Prince Albert National Park of Canada

Parks Canada Mandate and Responsibilities To Ecological Integrity

Aspen forest in summer.
Protecting ecological and commemorative integrity takes precedence in acquiring, managing, and administering heritage places and programs.
© Parks Canada/Kim Strange/PANP B627
 
Parks Canada Mandate and Responsibilities To Ecological Integrity

Ecological protection has been a responsibility of National Parks since proclamation of the National Parks Act in 1930. The Act has been amended a number of times since its enactment, yet Section 4,the dedication clause, has remained consistent. The dedication clause states:

The National Parks of Canada are hereby dedicated to the people of Canada for their benefit, education, and enjoyment, subject to this Act and the regulations, and National Parks shall be maintained and made use of so as to leave them unimpaired for future generations.
National Parks Act, 1930

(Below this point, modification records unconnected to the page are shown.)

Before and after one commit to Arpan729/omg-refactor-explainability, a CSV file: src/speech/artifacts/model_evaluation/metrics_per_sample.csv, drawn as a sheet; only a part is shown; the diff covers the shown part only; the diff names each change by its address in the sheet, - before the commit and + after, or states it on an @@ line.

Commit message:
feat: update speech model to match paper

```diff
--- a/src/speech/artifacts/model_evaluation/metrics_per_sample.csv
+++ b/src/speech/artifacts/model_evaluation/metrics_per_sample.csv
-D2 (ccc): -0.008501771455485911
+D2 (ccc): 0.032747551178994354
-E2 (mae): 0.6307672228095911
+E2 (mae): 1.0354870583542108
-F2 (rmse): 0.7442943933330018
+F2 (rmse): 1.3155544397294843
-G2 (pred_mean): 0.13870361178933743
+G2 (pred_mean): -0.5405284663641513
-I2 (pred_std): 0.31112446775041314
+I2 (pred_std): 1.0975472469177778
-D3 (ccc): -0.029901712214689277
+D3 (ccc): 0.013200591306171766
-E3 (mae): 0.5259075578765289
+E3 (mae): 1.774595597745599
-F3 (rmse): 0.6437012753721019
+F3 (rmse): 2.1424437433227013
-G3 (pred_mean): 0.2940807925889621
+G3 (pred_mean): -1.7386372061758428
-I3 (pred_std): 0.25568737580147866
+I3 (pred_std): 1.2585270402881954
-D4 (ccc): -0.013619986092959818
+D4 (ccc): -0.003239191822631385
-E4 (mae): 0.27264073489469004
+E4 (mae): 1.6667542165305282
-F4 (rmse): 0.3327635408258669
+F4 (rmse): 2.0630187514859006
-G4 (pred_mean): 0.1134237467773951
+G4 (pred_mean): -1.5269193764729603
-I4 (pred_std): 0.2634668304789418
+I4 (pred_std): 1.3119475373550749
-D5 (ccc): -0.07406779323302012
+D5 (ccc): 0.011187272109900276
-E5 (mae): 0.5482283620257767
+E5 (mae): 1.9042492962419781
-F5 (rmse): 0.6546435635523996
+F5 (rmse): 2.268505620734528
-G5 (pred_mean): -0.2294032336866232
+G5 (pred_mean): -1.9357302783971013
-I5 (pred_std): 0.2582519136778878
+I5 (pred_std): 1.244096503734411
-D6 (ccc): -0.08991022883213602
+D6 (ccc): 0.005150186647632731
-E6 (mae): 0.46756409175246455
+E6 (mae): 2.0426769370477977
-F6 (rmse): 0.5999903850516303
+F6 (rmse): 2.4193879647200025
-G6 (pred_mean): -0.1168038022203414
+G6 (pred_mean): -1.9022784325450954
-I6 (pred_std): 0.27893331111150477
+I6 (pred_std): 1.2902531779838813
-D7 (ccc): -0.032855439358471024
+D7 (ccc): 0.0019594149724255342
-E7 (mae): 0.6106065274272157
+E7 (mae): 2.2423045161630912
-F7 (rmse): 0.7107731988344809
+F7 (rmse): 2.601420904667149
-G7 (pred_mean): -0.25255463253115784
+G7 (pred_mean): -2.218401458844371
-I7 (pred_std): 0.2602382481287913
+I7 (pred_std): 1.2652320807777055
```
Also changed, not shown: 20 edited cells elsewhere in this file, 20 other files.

The protection of park resources described in the dedication clause was strengthened with an amendment to the National Parks Act in 2000 where it states in section 8 (2):

Maintenance or restoration of ecological integrity, through the protection of natural resources and processes, shall be the first priority of the Minister when considering all aspects of the management of parks.
National Parks of Canada Act, 2000

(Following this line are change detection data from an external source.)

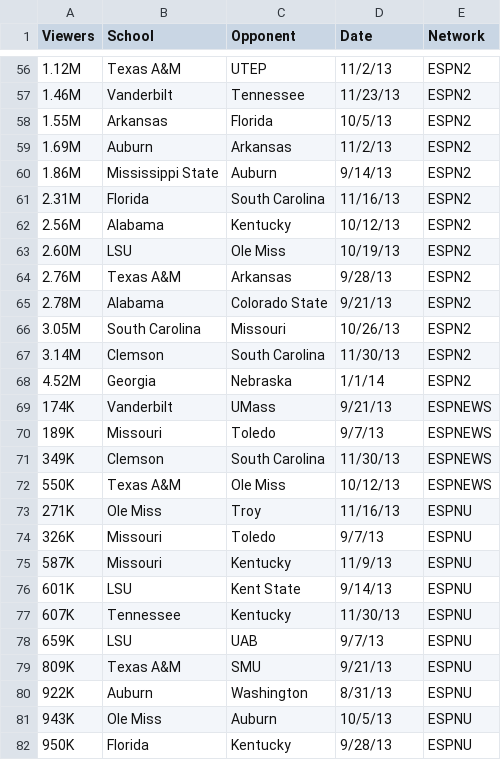
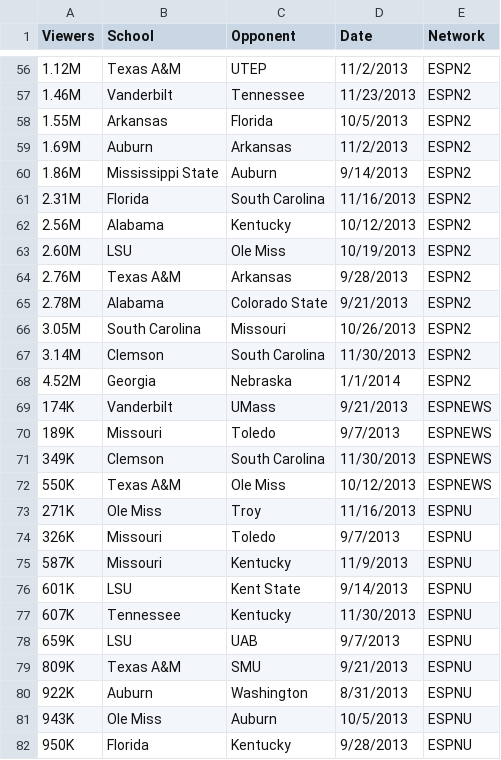
Before and after one commit to heathersaul-nos3lf/ETL_Sportsballs, a CSV file: Resources/ratings_2013.csv, drawn as a sheet; only a part is shown, gaps mark what is left out; the diff covers the shown part only; the diff names each change by its address in the sheet, - before the commit and + after, or states it on an @@ line.

```diff
--- a/Resources/ratings_2013.csv
+++ b/Resources/ratings_2013.csv
-D56 (Date): 11/2/13
+D56 (Date): 11/2/2013
-D57 (Date): 11/23/13
+D57 (Date): 11/23/2013
-D58 (Date): 10/5/13
+D58 (Date): 10/5/2013
-D59 (Date): 11/2/13
+D59 (Date): 11/2/2013
-D60 (Date): 9/14/13
+D60 (Date): 9/14/2013
-D61 (Date): 11/16/13
+D61 (Date): 11/16/2013
-D62 (Date): 10/12/13
+D62 (Date): 10/12/2013
-D63 (Date): 10/19/13
+D63 (Date): 10/19/2013
-D64 (Date): 9/28/13
+D64 (Date): 9/28/2013
-D65 (Date): 9/21/13
+D65 (Date): 9/21/2013
-D66 (Date): 10/26/13
+D66 (Date): 10/26/2013
-D67 (Date): 11/30/13
+D67 (Date): 11/30/2013
-D68 (Date): 1/1/14
+D68 (Date): 1/1/2014
-D69 (Date): 9/21/13
+D69 (Date): 9/21/2013
-D70 (Date): 9/7/13
+D70 (Date): 9/7/2013
-D71 (Date): 11/30/13
+D71 (Date): 11/30/2013
-D72 (Date): 10/12/13
+D72 (Date): 10/12/2013
-D73 (Date): 11/16/13
+D73 (Date): 11/16/2013
-D74 (Date): 9/7/13
+D74 (Date): 9/7/2013
-D75 (Date): 11/9/13
+D75 (Date): 11/9/2013
-D76 (Date): 9/14/13
+D76 (Date): 9/14/2013
-D77 (Date): 11/30/13
+D77 (Date): 11/30/2013
-D78 (Date): 9/7/13
+D78 (Date): 9/7/2013
-D79 (Date): 9/21/13
+D79 (Date): 9/21/2013
-D80 (Date): 8/31/13
+D80 (Date): 8/31/2013
-D81 (Date): 10/5/13
+D81 (Date): 10/5/2013
-D82 (Date): 9/28/13
+D82 (Date): 9/28/2013
```
Also changed, not shown: 57 edited cells elsewhere in this file.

In the National Parks Policy, Guiding Principles and Operational Policies (1994) it states:

Protecting ecological and commemorative integrity takes precedence in acquiring, managing, and administering heritage places and programs.

These statements clearly indicate that Parks must maintain ecological integrity. The 1995 National Business Plan for Parks Canada has called for the preparation of benchmark statements on ecological integrity. These statements, with their goals, objectives, and indicators will allow Park managers to monitor their progress and identify areas of concern relating to the ecological integrity of their respective Park. This progress will be reported through the State of the Park Report every two years.

In 1998 the Minister responsible for Canadian Heritage established a panel to examine ecological integrity in National Parks. Their report was released in March 2000. Their recommendations and the Ministers response to the Panels Report will be addressed during the review of Prince Albert National Park Management Plan.